In some factories we work with, an SMT machine automatically sends a signal to the MES when a component needs to be replenished; the MES in turn forwards it to the automated warehouse system. The system prioritizes the order, and the operator locates the component in the warehouse and triggers the replenishment procedure in the inventory management system. The component is then placed at a collection station and an autonomous guided vehicle (AGV) collects and transports it to the SMT line where it is needed. When the AGV leaves the stockroom, the technician is alerted via text so that he or she is ready at the SMT line to load the material when it arrives at SMT line.
This sort of process, relatively simple when the right data connections are in place, minimizes line down situations, and enables “automated backflushing” of components for better materials and inventory management. These capabilities clearly benefit supply chain and inventory management, and can be programmed to fit specific shop floor scenarios.
Apply manufacturing technology the right way in 2019
For many manufacturers, change equals risk. Disruption in their supply chain or factories can cost millions, and also impact a brand or a company’s reputation. Given this, many manufacturers are understandably reluctant to embrace far-reaching changes to their traditional industrial infrastructure and processes. However, manufacturers can start down this path by resetting expectations and asking their personnel to think differently.
With the examples described above, we’ve seen the power of new, but now proven manufacturing systems. This technology has been implemented by some companies already, and presents an opportunity for others in 2019.
Everyone – including executive teams – must recognize that the path to digital manufacturing is going to be different than previous operational changes.

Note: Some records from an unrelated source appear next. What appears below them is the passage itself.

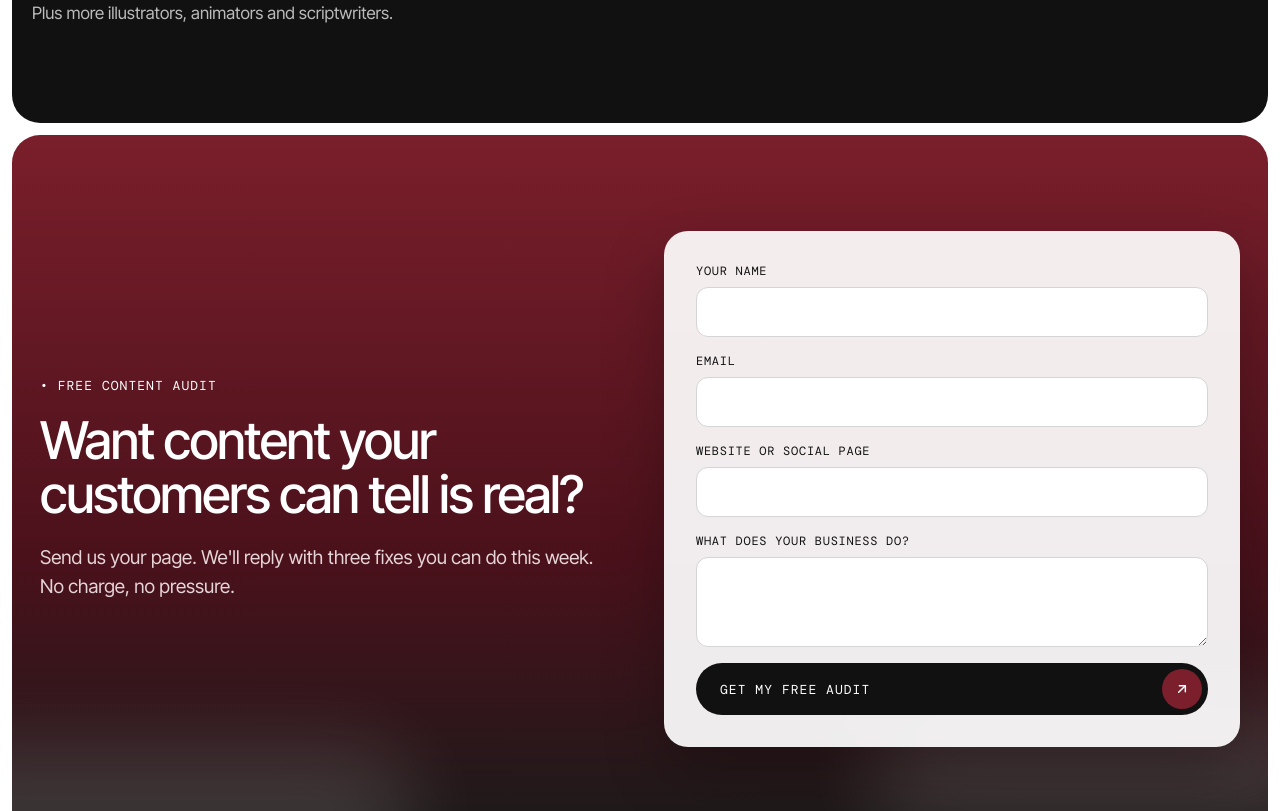
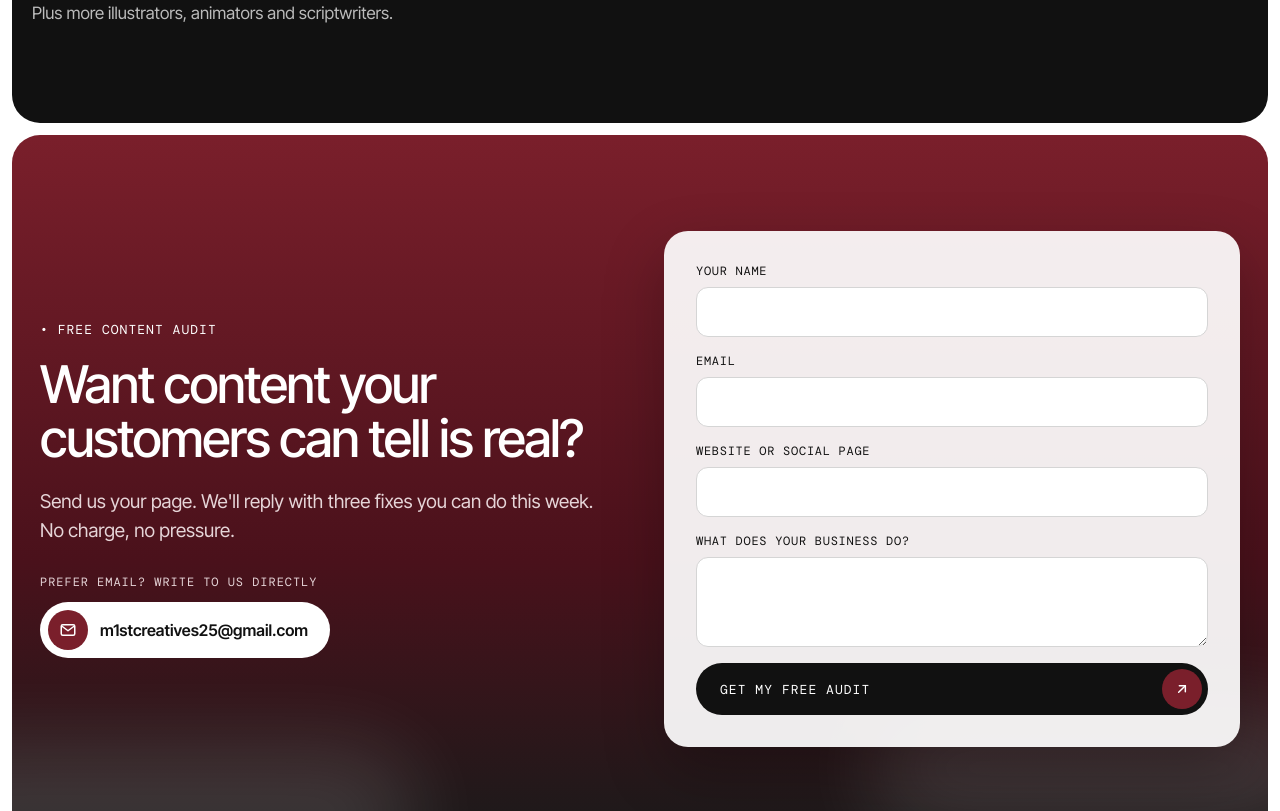
Before and after one commit to rookiemf/m1st-studio, a plain HTML site: page index.html in a window 1280 px wide. Shown: the part 11189-12000 px from the top of the page. Drawn offline with nearby package versions, Linux system fonts and the light colour scheme.

Commit message:
Add email us directly button
Co-Authored-By: Claude Opus 5.5 <noreply@anthropic.com>
Claude-Session: https://claude.ai/code/session_01YKMgVAtRemqs9DfXY9mgEG

```diff
--- a/index.html
+++ b/index.html
@@ -453,6 +453,10 @@ a{color:#7A1F2B}a:hover{color:#111111}
         <span style="font-family: 'DM Mono', monospace; font-size: 13px; letter-spacing: .08em; text-transform: uppercase">• Free content audit</span>
         <h2 style="margin: 0; font-size: 52px; line-height: 1.05; font-weight: 500; letter-spacing: -0.03em">Want content your customers can tell is real?</h2>
         <p style="margin: 0; font-size: 19px; line-height: 1.55; color: #E6D5D8">Send us your page. We'll reply with three fixes you can do this week. No charge, no pressure.</p>
+        <div style="display: flex; flex-direction: column; gap: 12px; margin-top: 8px">
+          <span style="font-family: 'DM Mono', monospace; font-size: 12px; letter-spacing: .08em; text-transform: uppercase; color: #E6D5D8">Prefer email? Write to us directly</span>
+          <a href="mailto:m1stcreatives25@gmail.com?subject=Free%20content%20audit%20request&amp;body=Hi%20M1st%20Creatives%2C%0A%0AMy%20name%3A%20%0AMy%20business%3A%20%0AMy%20website%20or%20page%3A%20%0AWhat%20I%20need%20help%20with%3A%20%0A%0AThanks!" style="display: inline-flex; align-items: center; gap: 12px; align-self: flex-start; padding: 8px 22px 8px 8px; border-radius: 999px; background: #FFFFFF; color: #111111; text-decoration: none; font-weight: 600; font-size: 16px; max-width: 100%; box-sizing: border-box"><span aria-hidden="true" style="flex: 0 0 auto; width: 40px; height: 40px; border-radius: 50%; background: #7A1F2B; display: inline-flex; align-items: center; justify-content: center"><svg width="18" height="18" viewBox="0 0 24 24" fill="none" stroke="#FFFFFF" stroke-width="2" stroke-linecap="round" stroke-linejoin="round"><rect x="3" y="5" width="18" height="14" rx="2"/><path d="m4 7 8 6 8-6"/></svg></span><span style="overflow-wrap: anywhere">m1stcreatives25@gmail.com</span></a>
+        </div>
       </div>
       <form name="contact" method="POST" data-netlify="true" netlify-honeypot="bot-field" action="/thanks.html" style="background: rgba(255,255,255,.92); color: #111111; border-radius: 24px; padding: 32px; display: flex; flex-direction: column; gap: 16px; box-shadow: 0 24px 60px rgba(0,0,0,.25)">
         <label style="display: flex; flex-direction: column; gap: 8px; font-family: 'DM Mono', monospace; font-size: 12px; letter-spacing: .06em; text-transform: uppercase">Your name<input type="hidden" name="form-name" value="contact"><p hidden><label>Leave empty <input name="bot-field"></label></p><input type="text" name="name" style="padding: 14px 16px; border-radius: 12px; border: 1.5px solid #D5D5D5; font-size: 16px; font-family: 'Inter Tight', sans-serif; background: #FFFFFF"></label>
```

In the factory of the future, technology, including the right information technology, is as vital as continuous improvement.